Local college students feel pressure of remote learning
Going into her second semester at Western Michigan University, Annie Walinder was excited to be at a four-year university. As an engineering major, most of Walinder's classes were geared toward her degree. Then, the coronavirus pandemic began spreading around the globe, and the world shut down. By March, Western Michigan University sent students home and resorted to online learning.
"Michigan did not handle the pandemic well, and my school particularly didn't handle the pandemic well," said Walinder. "When we shut down in the middle of the (fall) semester, I had engineering classes and two of my professors stopped teaching. I decided to not be trapped in a dorm room for a whole year with a roommate, and I decided that living with my parents and getting good food was a better option. So I came to College of DuPage."
Walinder isn't the only student who decided to go the inexpensive route and attend community college instead of going to a four-year university.
Anahi Gonzalez was a senior in high school when the pandemic began, but after graduating she also decided to attend COD.
"Am I really going to pay 12 grand to sit in my dorm and not even attend classes because I'll be doing them in my room? Well, I'll just do that at home and take the classes for cheaper," Gonzalez said.
Other than the cost, technological issues are the biggest complaint students have. Not only do students have to have a reliable internet connection as well as a functioning computer to even access their classes, but students may not understand the program.
McHenry County College student Megan O'Neill said the distance makes it harder to get help when problems arise.
"Technical difficulties get in the way of online learning. Everyone has experienced an internet outage," O'Neill said. "Another struggle is when the professor writes an assignment and it's unclear what they want. It makes it difficult to do the assignment if you don't know what they want."
Walinder said it's a misconception that distance learning means students are awash in free time.
"Even though there's extra time during the day because you're not driving, it feels like there's less time to get things done," she said. "I think it is because of all the distractions of staying in your own house. Parents, looking out the window, animals, siblings if you have them, all of that is distracting. Everything is more distracting."

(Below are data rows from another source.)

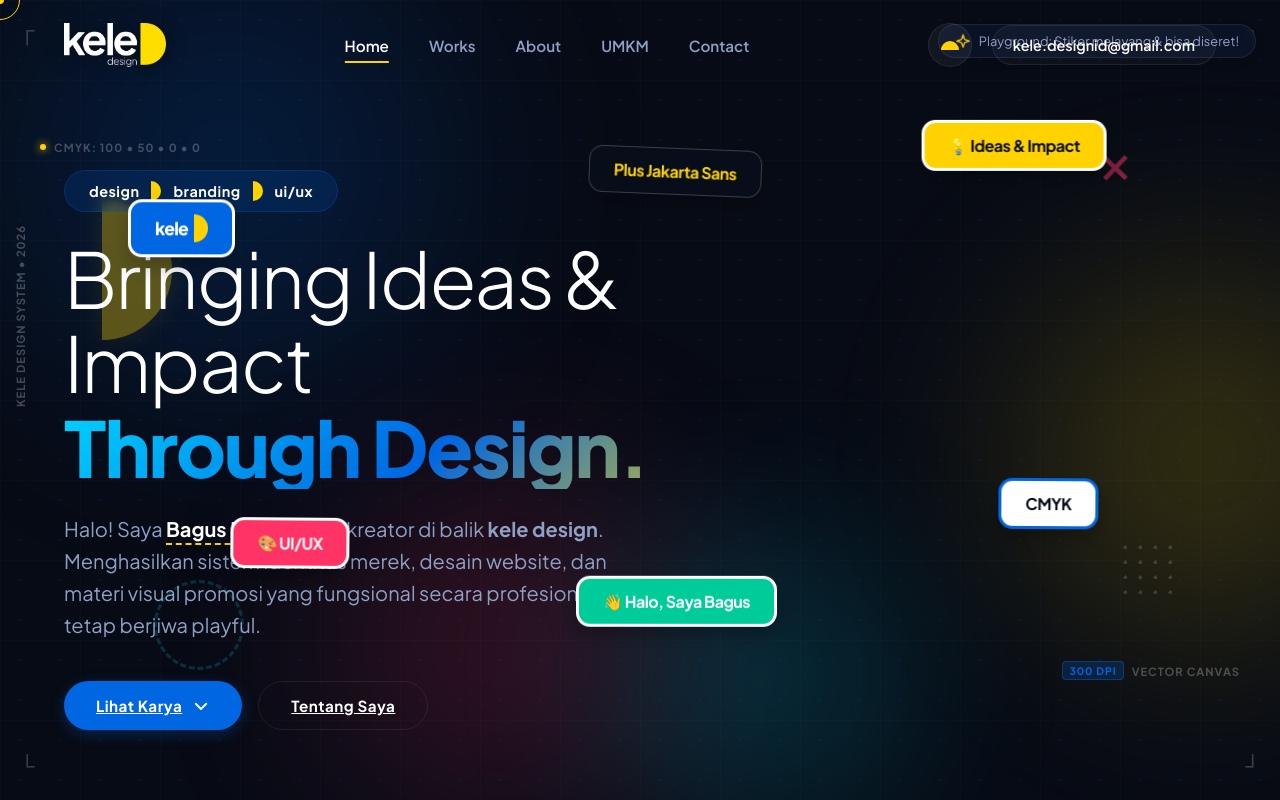
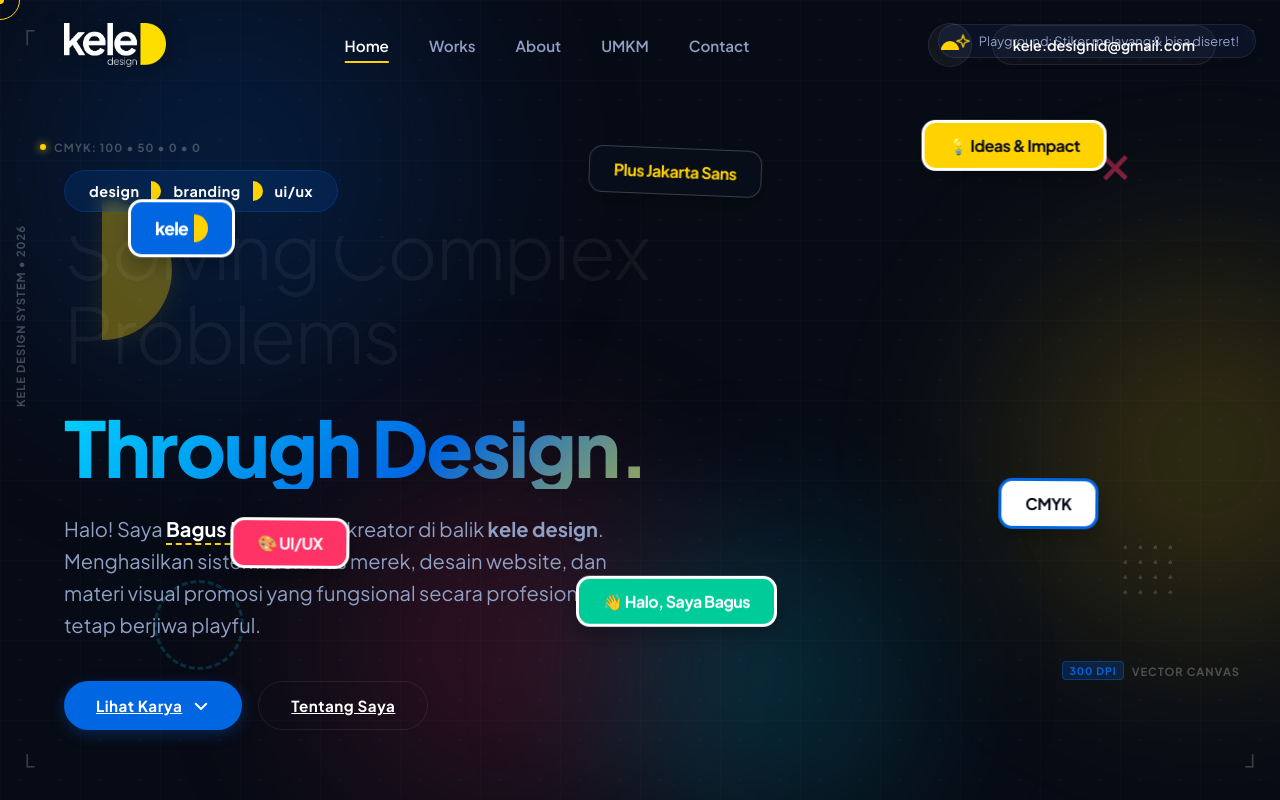
Before and after one commit to kele-dev/Kele-s-Design-Portfolio, a Vue app: page / in a window 1280 px wide. Shown: the top 800 px of the page. Built offline with nearby package versions, Linux system fonts and the light colour scheme.

Commit message:
feat(hero): add dynamic high-value rotating headline phrases above Through Design

```diff
--- a/src/App.vue
+++ b/src/App.vue
@@ -53,7 +53,13 @@
           </div>
 
           <h1 class="hero-title">
-            <span class="light-title">Bringing Ideas & Impact</span>
+            <span class="headline-container">
+              <Transition name="headline-slide" mode="out-in">
+                <span :key="activeHeadlineIndex" class="light-title headline-text">
+                  {{ headlines[activeHeadlineIndex] }}
+                </span>
+              </Transition>
+            </span>
             <span class="text-accent-gradient bold-title">Through Design.</span>
           </h1>
 
@@ -208,6 +214,18 @@ import LogoMarquee from './components/LogoMarquee.vue'
 import PortfolioGrid from './components/PortfolioGrid.vue'
 import UmkmImpact from './components/UmkmImpact.vue'
 
+// High-Value Rotating Headline Text Phrases
+const headlines = [
+  'Bringing Ideas & Impact',
+  'Solving Complex Problems',
+  'Elevating Local Brands',
+  'Driving Business Growth',
+  'Creating Visual Value'
+]
+
+const activeHeadlineIndex = ref(0)
+let headlineTimer: number | undefined
+
 // Skills Data
 const skills = ['Full Brand Identity', 'Logo Motion Design', 'Website Design & UI/UX', 'UMKM Branding Upgrade', 'Experimental Typography', 'Packaging & Merch Design', 'Vector Illustration']
 
@@ -254,10 +272,16 @@ const handleScroll = () => {
 
 onMounted(() => {
   window.addEventListener('scroll', handleScroll)
+
+  // Rotate headline every 3.2 seconds
+  headlineTimer = window.setInterval(() => {
+    activeHeadlineIndex.value = (activeHeadlineIndex.value + 1) % headlines.length
+  }, 3200)
 })
 
 onUnmounted(() => {
   window.removeEventListener('scroll', handleScroll)
+  if (headlineTimer) clearInterval(headlineTimer)
 })
 
 // Playful theme cycling logic
@@ -313,4 +337,31 @@ const cycleTheme = () => {
   width: 100%;
   min-height: 100vh;
 }
+
+/* Dynamic Headline Slide Animation */
+.headline-container {
+  display: block;
+  min-height: 1.15em;
+  overflow: hidden;
+  position: relative;
+}
+
+.headline-text {
+  display: block;
+}
+
+.headline-slide-enter-active,
+.headline-slide-leave-active {
+  transition: transform 0.45s cubic-bezier(0.16, 1, 0.3, 1), opacity 0.35s ease;
+}
+
+.headline-slide-enter-from {
+  opacity: 0;
+  transform: translateY(30px);
+}
+
+.headline-slide-leave-to {
+  opacity: 0;
+  transform: translateY(-30px);
+}
 </style>
```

Many students work in their bedrooms, meaning they are working where they are sleeping. Although the students are physically talking to people through their screens, their brains aren't convinced. O'Neill said staying in the same room where you sleep for school, school activities, and possibly even work, is tolling on the psyche.
"Most people find it difficult to separate work and play," she said. "Since COVID, everybody's doing their own makeshift home office. It's hard to separate your personal life from school."
For some students, like Elgin Community College's Jack Garity, being forced to take classes online to further their education is in direct conflict with how they learn best.
"I'm personally not an online learner, and it's been rough," he said. "I've been working twice as hard as I normally did when I had four classes in person. I only have two classes online, and it's a struggle."
Although being productive and maintaining a good work ethic can be difficult, both Gonzalez and Walinder have begun utilizing accountability buddies. An accountability buddy is someone who will sit on a video chat with you while you both collectively work. Gonzalez said having a buddy makes online learning just a little bit more like traditional school.
"I'm the type of person that I need to go somewhere to do my work," she said. "I used to go early or stay after school a lot so I could do my homework and leave my homework at school. My home is my place to chill. I need more accountability buddies for this semester because it forces me to sit down and work."